  • Author: Willson, Mary F.
    Creator Type: Personal
    Creator Info: Senda Darwin Biological Station
  • Author: Jax, Kurt, 1958-
    Creator Type: Personal
    Creator Info: Helmholtz Centre for Environmental Research
  • Author: Jones, Clive G.
    Creator Type: Personal
    Creator Info: Cary Institute of Ecosystem Studies
  • Author: Callicott, J. Baird
    Creator Type: Personal
    Creator Info: University of North Texas
  • Author: Kalin Arroyo, Mary T.
    Creator Type: Personal
    Creator Info: Institute of Ecology and Biodiversity

Publisher

  • Name: American Institute of Biological Sciences
    Place of Publication: [Reston, Virginia]

Date

  • Creation: 2012-03

Language

  • English

Description

  • Content Description: This article discusses integrating ecology and environmental ethics.
  • Physical Description: 11 p.

Subject

  • Keyword: conservation
  • Keyword: temperate forests
  • Keyword: sub-Antarctic ecoregion
  • Keyword: long-term ecological research
  • Keyword: field stations

Source

  • Journal: BioScience, 2012, Reston: American Institute of Biological Sciences, pp. 226-236

Citation

  • Publication Title: BioScience
  • Volume: 62
  • Issue: 3
  • Page Start: 226
  • Page End: 236
  • Peer Reviewed: True

Collection

  • Name: UNT Scholarly Works
    Code: UNTSW

Institution
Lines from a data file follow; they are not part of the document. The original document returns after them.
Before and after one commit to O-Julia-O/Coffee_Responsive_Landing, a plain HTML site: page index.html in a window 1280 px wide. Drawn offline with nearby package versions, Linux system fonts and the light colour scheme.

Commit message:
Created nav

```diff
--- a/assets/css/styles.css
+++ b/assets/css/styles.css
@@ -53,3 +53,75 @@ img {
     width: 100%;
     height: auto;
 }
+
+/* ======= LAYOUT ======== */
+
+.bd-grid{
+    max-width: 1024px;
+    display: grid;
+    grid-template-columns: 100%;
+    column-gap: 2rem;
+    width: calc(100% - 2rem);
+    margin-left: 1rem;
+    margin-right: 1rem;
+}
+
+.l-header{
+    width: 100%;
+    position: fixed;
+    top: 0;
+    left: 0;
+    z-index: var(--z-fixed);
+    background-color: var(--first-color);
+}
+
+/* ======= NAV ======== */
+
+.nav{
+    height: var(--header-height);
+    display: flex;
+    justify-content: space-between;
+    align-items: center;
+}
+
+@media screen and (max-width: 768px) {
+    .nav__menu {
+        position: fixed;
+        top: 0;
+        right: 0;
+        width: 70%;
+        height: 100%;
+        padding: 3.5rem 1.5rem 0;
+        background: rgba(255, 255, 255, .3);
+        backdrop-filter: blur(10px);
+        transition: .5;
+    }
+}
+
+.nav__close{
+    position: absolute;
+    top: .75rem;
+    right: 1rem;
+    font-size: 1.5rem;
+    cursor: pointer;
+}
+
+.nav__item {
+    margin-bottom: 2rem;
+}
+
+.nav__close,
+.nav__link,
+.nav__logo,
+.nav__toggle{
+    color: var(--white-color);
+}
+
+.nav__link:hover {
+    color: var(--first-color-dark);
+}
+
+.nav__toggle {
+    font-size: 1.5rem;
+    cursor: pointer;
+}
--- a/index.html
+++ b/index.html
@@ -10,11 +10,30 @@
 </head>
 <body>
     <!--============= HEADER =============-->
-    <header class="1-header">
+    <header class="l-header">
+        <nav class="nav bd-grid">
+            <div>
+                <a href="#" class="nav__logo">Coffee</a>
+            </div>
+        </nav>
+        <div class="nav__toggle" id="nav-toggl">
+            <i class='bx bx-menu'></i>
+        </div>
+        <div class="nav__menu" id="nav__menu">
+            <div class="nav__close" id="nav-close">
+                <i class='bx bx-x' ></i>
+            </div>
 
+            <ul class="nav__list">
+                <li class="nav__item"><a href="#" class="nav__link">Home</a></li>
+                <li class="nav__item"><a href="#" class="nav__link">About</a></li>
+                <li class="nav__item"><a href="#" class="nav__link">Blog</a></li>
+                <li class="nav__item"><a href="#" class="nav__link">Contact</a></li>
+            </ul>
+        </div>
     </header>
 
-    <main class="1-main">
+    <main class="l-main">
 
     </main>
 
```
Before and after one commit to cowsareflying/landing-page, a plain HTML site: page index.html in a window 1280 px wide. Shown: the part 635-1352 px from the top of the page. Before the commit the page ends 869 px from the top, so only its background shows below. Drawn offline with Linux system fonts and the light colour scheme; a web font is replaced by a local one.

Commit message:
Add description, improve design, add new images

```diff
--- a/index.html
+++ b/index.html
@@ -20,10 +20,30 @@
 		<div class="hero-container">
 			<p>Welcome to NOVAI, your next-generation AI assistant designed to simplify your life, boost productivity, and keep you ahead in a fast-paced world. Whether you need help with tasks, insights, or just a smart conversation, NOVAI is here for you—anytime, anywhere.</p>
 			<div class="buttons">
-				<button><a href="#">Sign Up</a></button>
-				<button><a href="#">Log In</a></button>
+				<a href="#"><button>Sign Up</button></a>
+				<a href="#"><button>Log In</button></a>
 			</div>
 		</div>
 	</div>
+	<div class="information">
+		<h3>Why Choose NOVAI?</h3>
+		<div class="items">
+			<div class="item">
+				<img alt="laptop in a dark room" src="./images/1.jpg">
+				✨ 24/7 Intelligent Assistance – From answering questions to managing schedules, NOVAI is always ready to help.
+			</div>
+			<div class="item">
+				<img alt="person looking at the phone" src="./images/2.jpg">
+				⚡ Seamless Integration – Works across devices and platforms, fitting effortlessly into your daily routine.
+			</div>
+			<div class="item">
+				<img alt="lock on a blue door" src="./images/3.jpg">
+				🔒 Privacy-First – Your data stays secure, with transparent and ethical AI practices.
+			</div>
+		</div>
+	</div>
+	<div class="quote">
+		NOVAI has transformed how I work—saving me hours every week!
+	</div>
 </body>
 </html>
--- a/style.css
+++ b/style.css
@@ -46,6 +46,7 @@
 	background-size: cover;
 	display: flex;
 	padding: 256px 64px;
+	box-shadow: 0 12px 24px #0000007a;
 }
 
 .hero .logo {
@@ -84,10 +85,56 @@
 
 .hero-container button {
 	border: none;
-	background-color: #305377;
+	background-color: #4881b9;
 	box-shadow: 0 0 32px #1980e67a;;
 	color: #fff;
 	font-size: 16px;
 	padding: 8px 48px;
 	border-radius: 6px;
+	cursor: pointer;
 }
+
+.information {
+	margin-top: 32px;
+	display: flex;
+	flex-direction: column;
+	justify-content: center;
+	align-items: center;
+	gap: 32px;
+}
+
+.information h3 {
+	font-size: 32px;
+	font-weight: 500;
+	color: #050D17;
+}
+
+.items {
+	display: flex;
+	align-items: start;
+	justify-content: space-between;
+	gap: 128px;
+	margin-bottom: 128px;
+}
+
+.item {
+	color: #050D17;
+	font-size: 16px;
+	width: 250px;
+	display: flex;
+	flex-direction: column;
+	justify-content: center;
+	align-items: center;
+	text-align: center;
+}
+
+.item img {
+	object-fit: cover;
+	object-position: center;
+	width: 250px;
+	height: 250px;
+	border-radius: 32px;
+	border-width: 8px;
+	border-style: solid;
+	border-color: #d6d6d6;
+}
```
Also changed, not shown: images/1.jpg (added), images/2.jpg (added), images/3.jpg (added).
  • Name: UNT College of Arts and Sciences
    Code: UNTCAS

Rights

  • Rights Access: public

Resource Type

  • Article

Format

  • Text

Identifier

  • DOI: 10.1525/bio.2012.62.3.4
  • Archival Resource Key: ark:/67531/metadc130199

Degree

  • Academic Department: Philosophy and Religion Studies
  • Academic Department: Biological Sciences

Note

  • Display Note: Abstract: The South American temperate and sub-Antarctic forests cover the longest latitudinal range in the Southern Hemisphere and include the world's southernmost forests. However, until now, this unique biome has been absent from global ecosystem research and monitoring networks. Moreover, the latitudinal range of between 40 degrees (°) south (S) and 60°S constitutes a conspicuous gap in the International Long-Term Ecological Research (ILTER) and other international networks. The authors first identify 10 globally salient attributes of biological and cultural diversity in southwestern South America. The authors then present the nascent Chilean Long-Term Socio-Ecological Research (LTSER) network, which will incorporate a new biome into ILTER. Finally, the authors introduce the field environmental philosophy methodology, developed by the Chilean LTSER network to integrate ecological sciences and environmental ethics into graduate education and biocultural conservation. This approach broadens the prevailing economic spectrum of social dimensions considered by LTSER programs and helps foster bioculturally diverse forms of Earth stewardship.